● **Task instructions**: Lift every line from the entries that includes the word "ipynb".

(Before and after images)
- Opening Delimiter -

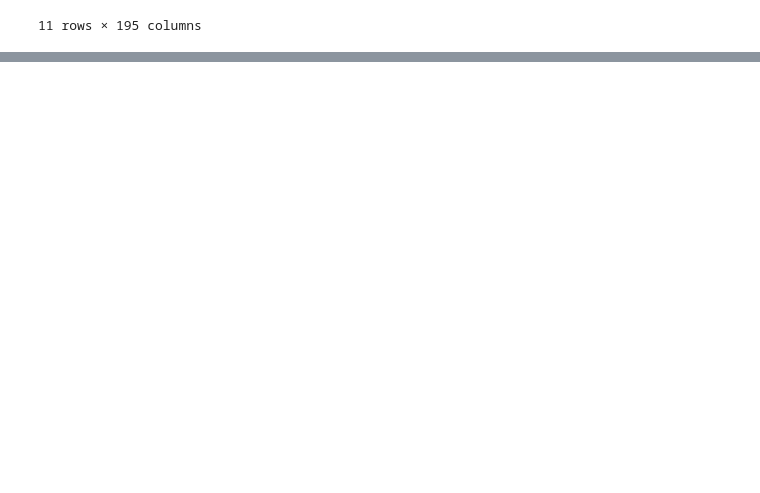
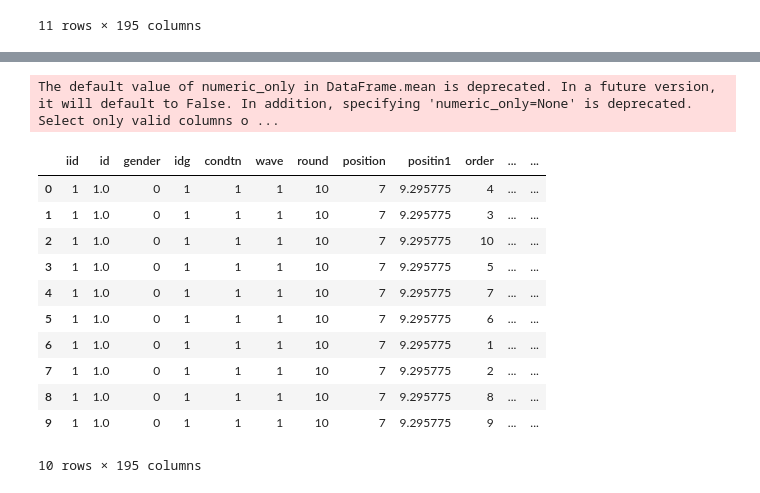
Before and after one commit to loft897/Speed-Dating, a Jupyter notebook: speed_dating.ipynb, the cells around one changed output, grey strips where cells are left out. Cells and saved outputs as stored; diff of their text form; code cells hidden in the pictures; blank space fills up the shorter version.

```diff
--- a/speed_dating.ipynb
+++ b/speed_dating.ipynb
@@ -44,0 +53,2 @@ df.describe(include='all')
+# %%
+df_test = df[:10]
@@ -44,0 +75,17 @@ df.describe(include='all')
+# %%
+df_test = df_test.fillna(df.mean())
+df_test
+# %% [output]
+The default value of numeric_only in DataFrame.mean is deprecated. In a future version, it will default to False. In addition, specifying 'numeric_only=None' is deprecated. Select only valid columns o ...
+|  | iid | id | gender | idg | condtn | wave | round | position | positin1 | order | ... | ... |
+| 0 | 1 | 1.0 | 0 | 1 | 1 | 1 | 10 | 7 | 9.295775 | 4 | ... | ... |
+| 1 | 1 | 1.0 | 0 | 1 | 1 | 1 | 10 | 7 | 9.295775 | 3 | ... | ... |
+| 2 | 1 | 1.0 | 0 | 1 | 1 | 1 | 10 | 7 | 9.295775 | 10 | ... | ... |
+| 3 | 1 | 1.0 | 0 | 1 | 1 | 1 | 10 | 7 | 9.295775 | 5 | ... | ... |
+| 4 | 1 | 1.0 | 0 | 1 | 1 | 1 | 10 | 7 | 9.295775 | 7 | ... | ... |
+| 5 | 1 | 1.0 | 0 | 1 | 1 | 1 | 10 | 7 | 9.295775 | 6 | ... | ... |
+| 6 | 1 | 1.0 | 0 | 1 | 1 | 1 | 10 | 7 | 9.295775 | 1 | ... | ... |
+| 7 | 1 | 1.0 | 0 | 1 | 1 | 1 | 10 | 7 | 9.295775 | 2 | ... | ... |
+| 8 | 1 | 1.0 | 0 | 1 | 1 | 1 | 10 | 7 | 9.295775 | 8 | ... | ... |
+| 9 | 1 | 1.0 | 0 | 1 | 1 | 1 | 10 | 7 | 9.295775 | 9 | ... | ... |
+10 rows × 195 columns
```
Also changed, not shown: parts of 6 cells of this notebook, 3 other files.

- Closing Delimiter -

● **Worked solution**:
Before and after one commit to loft897/Speed-Dating, a Jupyter notebook: speed_dating.ipynb, the cells around one changed output, grey strips where cells are left out. Cells and saved outputs as stored; diff of their text form; code cells hidden in the pictures; blank space fills up the shorter version.
--- a/speed_dating.ipynb
+++ b/speed_dating.ipynb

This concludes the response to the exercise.